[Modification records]

"""

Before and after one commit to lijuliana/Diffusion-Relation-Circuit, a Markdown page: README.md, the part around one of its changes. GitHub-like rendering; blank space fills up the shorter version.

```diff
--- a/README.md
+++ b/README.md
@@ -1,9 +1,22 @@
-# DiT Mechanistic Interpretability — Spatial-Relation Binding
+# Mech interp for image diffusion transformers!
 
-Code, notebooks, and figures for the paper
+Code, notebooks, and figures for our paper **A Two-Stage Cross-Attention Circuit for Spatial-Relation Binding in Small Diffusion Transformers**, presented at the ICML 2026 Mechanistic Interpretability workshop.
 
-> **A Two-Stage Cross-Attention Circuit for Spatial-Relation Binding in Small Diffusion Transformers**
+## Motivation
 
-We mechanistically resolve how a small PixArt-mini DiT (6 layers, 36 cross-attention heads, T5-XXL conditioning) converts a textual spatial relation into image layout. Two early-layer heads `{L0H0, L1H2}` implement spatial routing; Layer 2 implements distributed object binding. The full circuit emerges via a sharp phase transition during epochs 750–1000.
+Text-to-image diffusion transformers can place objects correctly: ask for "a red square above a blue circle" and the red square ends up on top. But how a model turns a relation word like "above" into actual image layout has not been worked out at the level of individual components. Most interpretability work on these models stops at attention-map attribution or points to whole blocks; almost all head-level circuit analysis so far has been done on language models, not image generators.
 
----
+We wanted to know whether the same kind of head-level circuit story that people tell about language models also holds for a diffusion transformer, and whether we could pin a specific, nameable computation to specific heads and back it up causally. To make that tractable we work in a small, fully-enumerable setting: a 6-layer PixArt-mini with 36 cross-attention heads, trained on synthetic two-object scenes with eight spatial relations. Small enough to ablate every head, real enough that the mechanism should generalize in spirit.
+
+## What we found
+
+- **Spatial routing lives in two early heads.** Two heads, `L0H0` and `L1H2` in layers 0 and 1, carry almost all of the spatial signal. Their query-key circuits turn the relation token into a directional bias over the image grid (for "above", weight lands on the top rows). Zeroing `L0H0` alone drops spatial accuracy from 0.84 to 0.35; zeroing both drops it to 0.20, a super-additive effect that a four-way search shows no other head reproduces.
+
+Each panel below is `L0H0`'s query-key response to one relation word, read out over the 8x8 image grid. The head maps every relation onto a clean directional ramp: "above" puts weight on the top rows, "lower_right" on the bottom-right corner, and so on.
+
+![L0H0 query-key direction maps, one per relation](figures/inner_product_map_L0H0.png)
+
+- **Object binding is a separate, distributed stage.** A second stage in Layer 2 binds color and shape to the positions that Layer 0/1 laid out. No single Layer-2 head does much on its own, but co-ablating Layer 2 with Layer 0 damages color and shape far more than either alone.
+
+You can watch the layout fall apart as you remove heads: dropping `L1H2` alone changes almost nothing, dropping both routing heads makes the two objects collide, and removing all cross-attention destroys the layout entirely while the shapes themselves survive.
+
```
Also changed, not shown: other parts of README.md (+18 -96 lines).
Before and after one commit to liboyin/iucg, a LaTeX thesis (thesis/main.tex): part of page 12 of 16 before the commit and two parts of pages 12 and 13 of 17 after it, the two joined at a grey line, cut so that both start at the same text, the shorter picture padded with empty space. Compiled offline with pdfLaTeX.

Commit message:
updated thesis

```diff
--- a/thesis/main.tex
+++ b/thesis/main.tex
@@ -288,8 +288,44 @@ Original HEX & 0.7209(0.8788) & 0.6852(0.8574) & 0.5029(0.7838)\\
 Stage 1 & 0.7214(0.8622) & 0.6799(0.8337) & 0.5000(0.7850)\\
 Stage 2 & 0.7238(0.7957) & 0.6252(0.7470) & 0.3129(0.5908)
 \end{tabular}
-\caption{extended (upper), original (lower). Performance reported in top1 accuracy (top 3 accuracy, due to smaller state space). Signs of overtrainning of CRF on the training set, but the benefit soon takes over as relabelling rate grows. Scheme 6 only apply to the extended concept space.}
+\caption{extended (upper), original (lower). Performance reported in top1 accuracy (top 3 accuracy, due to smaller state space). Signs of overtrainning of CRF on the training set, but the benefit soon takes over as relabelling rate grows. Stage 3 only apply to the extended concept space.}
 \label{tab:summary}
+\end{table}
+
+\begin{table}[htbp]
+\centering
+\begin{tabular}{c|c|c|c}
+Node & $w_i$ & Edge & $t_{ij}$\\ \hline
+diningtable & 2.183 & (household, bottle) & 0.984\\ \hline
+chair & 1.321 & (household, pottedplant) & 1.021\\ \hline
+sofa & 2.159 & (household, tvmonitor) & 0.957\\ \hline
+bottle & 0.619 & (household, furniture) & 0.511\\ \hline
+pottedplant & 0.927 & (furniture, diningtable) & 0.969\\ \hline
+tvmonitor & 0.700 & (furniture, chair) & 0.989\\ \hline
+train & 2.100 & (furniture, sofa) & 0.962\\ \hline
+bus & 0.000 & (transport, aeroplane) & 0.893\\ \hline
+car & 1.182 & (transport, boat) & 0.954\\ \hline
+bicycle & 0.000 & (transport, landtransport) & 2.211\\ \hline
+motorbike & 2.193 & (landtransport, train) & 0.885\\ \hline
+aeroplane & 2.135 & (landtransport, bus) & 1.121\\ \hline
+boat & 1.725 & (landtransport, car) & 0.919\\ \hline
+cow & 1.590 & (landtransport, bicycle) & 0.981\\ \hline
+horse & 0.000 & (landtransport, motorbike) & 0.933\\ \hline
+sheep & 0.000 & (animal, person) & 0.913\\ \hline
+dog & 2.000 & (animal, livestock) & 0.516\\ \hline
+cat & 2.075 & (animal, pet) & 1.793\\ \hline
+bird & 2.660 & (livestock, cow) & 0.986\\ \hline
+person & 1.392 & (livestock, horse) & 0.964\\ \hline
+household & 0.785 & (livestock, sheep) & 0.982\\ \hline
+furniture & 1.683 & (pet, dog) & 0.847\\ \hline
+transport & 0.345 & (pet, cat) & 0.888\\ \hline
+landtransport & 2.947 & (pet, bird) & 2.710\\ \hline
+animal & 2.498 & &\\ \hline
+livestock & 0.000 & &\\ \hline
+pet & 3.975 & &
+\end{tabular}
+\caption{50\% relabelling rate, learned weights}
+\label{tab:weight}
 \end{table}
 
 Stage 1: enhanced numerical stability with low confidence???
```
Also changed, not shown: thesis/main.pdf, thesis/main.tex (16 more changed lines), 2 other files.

"""

**What the task asks**
All of the entries above need to be reproduced exactly.

**Written solution**
Before and after one commit to lijuliana/Diffusion-Relation-Circuit, a Markdown page: README.md, the part around one of its changes. GitHub-like rendering; blank space fills up the shorter version.

```diff
--- a/README.md
+++ b/README.md
@@ -1,9 +1,22 @@
-# DiT Mechanistic Interpretability — Spatial-Relation Binding
+# Mech interp for image diffusion transformers!
 
-Code, notebooks, and figures for the paper
+Code, notebooks, and figures for our paper **A Two-Stage Cross-Attention Circuit for Spatial-Relation Binding in Small Diffusion Transformers**, presented at the ICML 2026 Mechanistic Interpretability workshop.
 
-> **A Two-Stage Cross-Attention Circuit for Spatial-Relation Binding in Small Diffusion Transformers**
+## Motivation
 
-We mechanistically resolve how a small PixArt-mini DiT (6 layers, 36 cross-attention heads, T5-XXL conditioning) converts a textual spatial relation into image layout. Two early-layer heads `{L0H0, L1H2}` implement spatial routing; Layer 2 implements distributed object binding. The full circuit emerges via a sharp phase transition during epochs 750–1000.
+Text-to-image diffusion transformers can place objects correctly: ask for "a red square above a blue circle" and the red square ends up on top. But how a model turns a relation word like "above" into actual image layout has not been worked out at the level of individual components. Most interpretability work on these models stops at attention-map attribution or points to whole blocks; almost all head-level circuit analysis so far has been done on language models, not image generators.
 
----
+We wanted to know whether the same kind of head-level circuit story that people tell about language models also holds for a diffusion transformer, and whether we could pin a specific, nameable computation to specific heads and back it up causally. To make that tractable we work in a small, fully-enumerable setting: a 6-layer PixArt-mini with 36 cross-attention heads, trained on synthetic two-object scenes with eight spatial relations. Small enough to ablate every head, real enough that the mechanism should generalize in spirit.
+
+## What we found
+
+- **Spatial routing lives in two early heads.** Two heads, `L0H0` and `L1H2` in layers 0 and 1, carry almost all of the spatial signal. Their query-key circuits turn the relation token into a directional bias over the image grid (for "above", weight lands on the top rows). Zeroing `L0H0` alone drops spatial accuracy from 0.84 to 0.35; zeroing both drops it to 0.20, a super-additive effect that a four-way search shows no other head reproduces.
+
+Each panel below is `L0H0`'s query-key response to one relation word, read out over the 8x8 image grid. The head maps every relation onto a clean directional ramp: "above" puts weight on the top rows, "lower_right" on the bottom-right corner, and so on.
+
+![L0H0 query-key direction maps, one per relation](figures/inner_product_map_L0H0.png)
+
+- **Object binding is a separate, distributed stage.** A second stage in Layer 2 binds color and shape to the positions that Layer 0/1 laid out. No single Layer-2 head does much on its own, but co-ablating Layer 2 with Layer 0 damages color and shape far more than either alone.
+
+You can watch the layout fall apart as you remove heads: dropping `L1H2` alone changes almost nothing, dropping both routing heads makes the two objects collide, and removing all cross-attention destroys the layout entirely while the shapes themselves survive.
+
```
Also changed, not shown: other parts of README.md (+18 -96 lines).
Before and after one commit to liboyin/iucg, a LaTeX thesis (thesis/main.tex): part of page 12 of 16 before the commit and two parts of pages 12 and 13 of 17 after it, the two joined at a grey line, cut so that both start at the same text, the shorter picture padded with empty space. Compiled offline with pdfLaTeX.

Commit message:
updated thesis

```diff
--- a/thesis/main.tex
+++ b/thesis/main.tex
@@ -288,8 +288,44 @@ Original HEX & 0.7209(0.8788) & 0.6852(0.8574) & 0.5029(0.7838)\\
 Stage 1 & 0.7214(0.8622) & 0.6799(0.8337) & 0.5000(0.7850)\\
 Stage 2 & 0.7238(0.7957) & 0.6252(0.7470) & 0.3129(0.5908)
 \end{tabular}
-\caption{extended (upper), original (lower). Performance reported in top1 accuracy (top 3 accuracy, due to smaller state space). Signs of overtrainning of CRF on the training set, but the benefit soon takes over as relabelling rate grows. Scheme 6 only apply to the extended concept space.}
+\caption{extended (upper), original (lower). Performance reported in top1 accuracy (top 3 accuracy, due to smaller state space). Signs of overtrainning of CRF on the training set, but the benefit soon takes over as relabelling rate grows. Stage 3 only apply to the extended concept space.}
 \label{tab:summary}
+\end{table}
+
+\begin{table}[htbp]
+\centering
+\begin{tabular}{c|c|c|c}
+Node & $w_i$ & Edge & $t_{ij}$\\ \hline
+diningtable & 2.183 & (household, bottle) & 0.984\\ \hline
+chair & 1.321 & (household, pottedplant) & 1.021\\ \hline
+sofa & 2.159 & (household, tvmonitor) & 0.957\\ \hline
+bottle & 0.619 & (household, furniture) & 0.511\\ \hline
+pottedplant & 0.927 & (furniture, diningtable) & 0.969\\ \hline
+tvmonitor & 0.700 & (furniture, chair) & 0.989\\ \hline
+train & 2.100 & (furniture, sofa) & 0.962\\ \hline
+bus & 0.000 & (transport, aeroplane) & 0.893\\ \hline
+car & 1.182 & (transport, boat) & 0.954\\ \hline
+bicycle & 0.000 & (transport, landtransport) & 2.211\\ \hline
+motorbike & 2.193 & (landtransport, train) & 0.885\\ \hline
+aeroplane & 2.135 & (landtransport, bus) & 1.121\\ \hline
+boat & 1.725 & (landtransport, car) & 0.919\\ \hline
+cow & 1.590 & (landtransport, bicycle) & 0.981\\ \hline
+horse & 0.000 & (landtransport, motorbike) & 0.933\\ \hline
+sheep & 0.000 & (animal, person) & 0.913\\ \hline
+dog & 2.000 & (animal, livestock) & 0.516\\ \hline
+cat & 2.075 & (animal, pet) & 1.793\\ \hline
+bird & 2.660 & (livestock, cow) & 0.986\\ \hline
+person & 1.392 & (livestock, horse) & 0.964\\ \hline
+household & 0.785 & (livestock, sheep) & 0.982\\ \hline
+furniture & 1.683 & (pet, dog) & 0.847\\ \hline
+transport & 0.345 & (pet, cat) & 0.888\\ \hline
+landtransport & 2.947 & (pet, bird) & 2.710\\ \hline
+animal & 2.498 & &\\ \hline
+livestock & 0.000 & &\\ \hline
+pet & 3.975 & &
+\end{tabular}
+\caption{50\% relabelling rate, learned weights}
+\label{tab:weight}
 \end{table}
 
 Stage 1: enhanced numerical stability with low confidence???
```
Also changed, not shown: thesis/main.pdf, thesis/main.tex (16 more changed lines), 2 other files.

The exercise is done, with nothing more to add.